======== Material provided ========
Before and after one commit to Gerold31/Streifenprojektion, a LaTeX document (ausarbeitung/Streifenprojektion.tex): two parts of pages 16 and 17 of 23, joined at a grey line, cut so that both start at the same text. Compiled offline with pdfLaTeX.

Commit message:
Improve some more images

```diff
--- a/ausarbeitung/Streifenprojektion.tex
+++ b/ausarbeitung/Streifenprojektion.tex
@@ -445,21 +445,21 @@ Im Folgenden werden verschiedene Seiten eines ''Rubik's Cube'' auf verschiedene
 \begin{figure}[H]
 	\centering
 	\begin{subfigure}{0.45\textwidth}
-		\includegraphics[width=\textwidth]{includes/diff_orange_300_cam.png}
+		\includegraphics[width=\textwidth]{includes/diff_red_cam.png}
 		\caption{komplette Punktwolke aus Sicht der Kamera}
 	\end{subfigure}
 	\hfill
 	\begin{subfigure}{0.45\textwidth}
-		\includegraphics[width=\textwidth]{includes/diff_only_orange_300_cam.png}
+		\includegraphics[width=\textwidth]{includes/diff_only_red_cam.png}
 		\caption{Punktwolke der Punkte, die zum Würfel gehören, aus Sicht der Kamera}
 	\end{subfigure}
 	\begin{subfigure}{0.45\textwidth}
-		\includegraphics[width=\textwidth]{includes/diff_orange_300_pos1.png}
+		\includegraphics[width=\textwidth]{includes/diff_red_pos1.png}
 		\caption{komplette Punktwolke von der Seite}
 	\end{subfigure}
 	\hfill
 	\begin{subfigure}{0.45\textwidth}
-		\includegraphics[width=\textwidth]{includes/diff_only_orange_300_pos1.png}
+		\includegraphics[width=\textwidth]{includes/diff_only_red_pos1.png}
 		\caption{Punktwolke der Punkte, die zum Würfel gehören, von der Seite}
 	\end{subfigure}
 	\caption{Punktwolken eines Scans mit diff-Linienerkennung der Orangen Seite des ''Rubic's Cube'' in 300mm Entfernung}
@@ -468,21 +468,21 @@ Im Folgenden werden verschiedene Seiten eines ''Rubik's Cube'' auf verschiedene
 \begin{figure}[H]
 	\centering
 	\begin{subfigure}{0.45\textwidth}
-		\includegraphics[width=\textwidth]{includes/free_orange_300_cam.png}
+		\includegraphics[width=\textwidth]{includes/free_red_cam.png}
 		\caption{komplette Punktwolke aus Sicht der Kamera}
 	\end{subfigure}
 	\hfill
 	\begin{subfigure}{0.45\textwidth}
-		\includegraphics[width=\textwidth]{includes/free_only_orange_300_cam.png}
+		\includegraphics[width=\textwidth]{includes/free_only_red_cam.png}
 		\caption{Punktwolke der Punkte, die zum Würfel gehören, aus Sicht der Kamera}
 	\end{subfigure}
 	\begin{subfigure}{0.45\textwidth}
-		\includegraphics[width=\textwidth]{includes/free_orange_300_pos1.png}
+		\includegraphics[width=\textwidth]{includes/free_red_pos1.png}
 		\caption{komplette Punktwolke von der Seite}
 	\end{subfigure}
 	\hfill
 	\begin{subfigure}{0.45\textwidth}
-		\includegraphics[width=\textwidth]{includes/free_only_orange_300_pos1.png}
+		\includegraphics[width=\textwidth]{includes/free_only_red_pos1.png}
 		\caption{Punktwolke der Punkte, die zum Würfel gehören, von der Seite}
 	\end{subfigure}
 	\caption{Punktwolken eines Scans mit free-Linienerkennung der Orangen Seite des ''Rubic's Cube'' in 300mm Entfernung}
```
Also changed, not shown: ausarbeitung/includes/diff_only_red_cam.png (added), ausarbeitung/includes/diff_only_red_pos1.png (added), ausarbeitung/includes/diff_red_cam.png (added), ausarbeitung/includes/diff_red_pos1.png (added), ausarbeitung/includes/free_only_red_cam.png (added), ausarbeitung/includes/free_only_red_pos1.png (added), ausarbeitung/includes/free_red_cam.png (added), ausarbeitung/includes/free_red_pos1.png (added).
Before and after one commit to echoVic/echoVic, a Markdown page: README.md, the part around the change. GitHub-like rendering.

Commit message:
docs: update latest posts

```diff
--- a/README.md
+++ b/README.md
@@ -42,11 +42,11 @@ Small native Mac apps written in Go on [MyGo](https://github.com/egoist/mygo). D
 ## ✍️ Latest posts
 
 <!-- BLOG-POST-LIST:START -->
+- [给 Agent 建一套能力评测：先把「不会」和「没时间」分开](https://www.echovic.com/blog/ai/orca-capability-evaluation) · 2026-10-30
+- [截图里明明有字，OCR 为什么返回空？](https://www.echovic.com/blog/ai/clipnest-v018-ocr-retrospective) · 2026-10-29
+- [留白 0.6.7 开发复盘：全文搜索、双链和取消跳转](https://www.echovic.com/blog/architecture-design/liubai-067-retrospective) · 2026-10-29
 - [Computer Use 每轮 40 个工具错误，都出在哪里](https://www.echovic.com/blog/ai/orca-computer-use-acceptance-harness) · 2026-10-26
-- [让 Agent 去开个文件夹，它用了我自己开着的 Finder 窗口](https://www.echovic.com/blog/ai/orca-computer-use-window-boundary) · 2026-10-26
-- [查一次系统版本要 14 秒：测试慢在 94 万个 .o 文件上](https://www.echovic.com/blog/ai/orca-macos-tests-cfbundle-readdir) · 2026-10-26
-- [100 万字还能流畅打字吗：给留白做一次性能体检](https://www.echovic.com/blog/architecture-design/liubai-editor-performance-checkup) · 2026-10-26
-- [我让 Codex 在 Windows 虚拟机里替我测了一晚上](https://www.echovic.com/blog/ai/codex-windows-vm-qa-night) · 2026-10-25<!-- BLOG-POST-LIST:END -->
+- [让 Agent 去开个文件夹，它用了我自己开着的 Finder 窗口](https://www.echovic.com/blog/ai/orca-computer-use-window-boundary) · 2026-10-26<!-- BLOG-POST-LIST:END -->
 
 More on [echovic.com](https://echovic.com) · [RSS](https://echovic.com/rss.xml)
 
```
========
## Task instructions
Each record above should be reproduced in full, exactly as it stands.

## Answer to the problem
Before and after one commit to Gerold31/Streifenprojektion, a LaTeX document (ausarbeitung/Streifenprojektion.tex): two parts of pages 16 and 17 of 23, joined at a grey line, cut so that both start at the same text. Compiled offline with pdfLaTeX.

Commit message:
Improve some more images

```diff
--- a/ausarbeitung/Streifenprojektion.tex
+++ b/ausarbeitung/Streifenprojektion.tex
@@ -445,21 +445,21 @@ Im Folgenden werden verschiedene Seiten eines ''Rubik's Cube'' auf verschiedene
 \begin{figure}[H]
 	\centering
 	\begin{subfigure}{0.45\textwidth}
-		\includegraphics[width=\textwidth]{includes/diff_orange_300_cam.png}
+		\includegraphics[width=\textwidth]{includes/diff_red_cam.png}
 		\caption{komplette Punktwolke aus Sicht der Kamera}
 	\end{subfigure}
 	\hfill
 	\begin{subfigure}{0.45\textwidth}
-		\includegraphics[width=\textwidth]{includes/diff_only_orange_300_cam.png}
+		\includegraphics[width=\textwidth]{includes/diff_only_red_cam.png}
 		\caption{Punktwolke der Punkte, die zum Würfel gehören, aus Sicht der Kamera}
 	\end{subfigure}
 	\begin{subfigure}{0.45\textwidth}
-		\includegraphics[width=\textwidth]{includes/diff_orange_300_pos1.png}
+		\includegraphics[width=\textwidth]{includes/diff_red_pos1.png}
 		\caption{komplette Punktwolke von der Seite}
 	\end{subfigure}
 	\hfill
 	\begin{subfigure}{0.45\textwidth}
-		\includegraphics[width=\textwidth]{includes/diff_only_orange_300_pos1.png}
+		\includegraphics[width=\textwidth]{includes/diff_only_red_pos1.png}
 		\caption{Punktwolke der Punkte, die zum Würfel gehören, von der Seite}
 	\end{subfigure}
 	\caption{Punktwolken eines Scans mit diff-Linienerkennung der Orangen Seite des ''Rubic's Cube'' in 300mm Entfernung}
@@ -468,21 +468,21 @@ Im Folgenden werden verschiedene Seiten eines ''Rubik's Cube'' auf verschiedene
 \begin{figure}[H]
 	\centering
 	\begin{subfigure}{0.45\textwidth}
-		\includegraphics[width=\textwidth]{includes/free_orange_300_cam.png}
+		\includegraphics[width=\textwidth]{includes/free_red_cam.png}
 		\caption{komplette Punktwolke aus Sicht der Kamera}
 	\end{subfigure}
 	\hfill
 	\begin{subfigure}{0.45\textwidth}
-		\includegraphics[width=\textwidth]{includes/free_only_orange_300_cam.png}
+		\includegraphics[width=\textwidth]{includes/free_only_red_cam.png}
 		\caption{Punktwolke der Punkte, die zum Würfel gehören, aus Sicht der Kamera}
 	\end{subfigure}
 	\begin{subfigure}{0.45\textwidth}
-		\includegraphics[width=\textwidth]{includes/free_orange_300_pos1.png}
+		\includegraphics[width=\textwidth]{includes/free_red_pos1.png}
 		\caption{komplette Punktwolke von der Seite}
 	\end{subfigure}
 	\hfill
 	\begin{subfigure}{0.45\textwidth}
-		\includegraphics[width=\textwidth]{includes/free_only_orange_300_pos1.png}
+		\includegraphics[width=\textwidth]{includes/free_only_red_pos1.png}
 		\caption{Punktwolke der Punkte, die zum Würfel gehören, von der Seite}
 	\end{subfigure}
 	\caption{Punktwolken eines Scans mit free-Linienerkennung der Orangen Seite des ''Rubic's Cube'' in 300mm Entfernung}
```
Also changed, not shown: ausarbeitung/includes/diff_only_red_cam.png (added), ausarbeitung/includes/diff_only_red_pos1.png (added), ausarbeitung/includes/diff_red_cam.png (added), ausarbeitung/includes/diff_red_pos1.png (added), ausarbeitung/includes/free_only_red_cam.png (added), ausarbeitung/includes/free_only_red_pos1.png (added), ausarbeitung/includes/free_red_cam.png (added), ausarbeitung/includes/free_red_pos1.png (added).
Before and after one commit to echoVic/echoVic, a Markdown page: README.md, the part around the change. GitHub-like rendering.

Commit message:
docs: update latest posts

```diff
--- a/README.md
+++ b/README.md
@@ -42,11 +42,11 @@ Small native Mac apps written in Go on [MyGo](https://github.com/egoist/mygo). D
 ## ✍️ Latest posts
 
 <!-- BLOG-POST-LIST:START -->
+- [给 Agent 建一套能力评测：先把「不会」和「没时间」分开](https://www.echovic.com/blog/ai/orca-capability-evaluation) · 2026-10-30
+- [截图里明明有字，OCR 为什么返回空？](https://www.echovic.com/blog/ai/clipnest-v018-ocr-retrospective) · 2026-10-29
+- [留白 0.6.7 开发复盘：全文搜索、双链和取消跳转](https://www.echovic.com/blog/architecture-design/liubai-067-retrospective) · 2026-10-29
 - [Computer Use 每轮 40 个工具错误，都出在哪里](https://www.echovic.com/blog/ai/orca-computer-use-acceptance-harness) · 2026-10-26
-- [让 Agent 去开个文件夹，它用了我自己开着的 Finder 窗口](https://www.echovic.com/blog/ai/orca-computer-use-window-boundary) · 2026-10-26
-- [查一次系统版本要 14 秒：测试慢在 94 万个 .o 文件上](https://www.echovic.com/blog/ai/orca-macos-tests-cfbundle-readdir) · 2026-10-26
-- [100 万字还能流畅打字吗：给留白做一次性能体检](https://www.echovic.com/blog/architecture-design/liubai-editor-performance-checkup) · 2026-10-26
-- [我让 Codex 在 Windows 虚拟机里替我测了一晚上](https://www.echovic.com/blog/ai/codex-windows-vm-qa-night) · 2026-10-25<!-- BLOG-POST-LIST:END -->
+- [让 Agent 去开个文件夹，它用了我自己开着的 Finder 窗口](https://www.echovic.com/blog/ai/orca-computer-use-window-boundary) · 2026-10-26<!-- BLOG-POST-LIST:END -->
 
 More on [echovic.com](https://echovic.com) · [RSS](https://echovic.com/rss.xml)
 
```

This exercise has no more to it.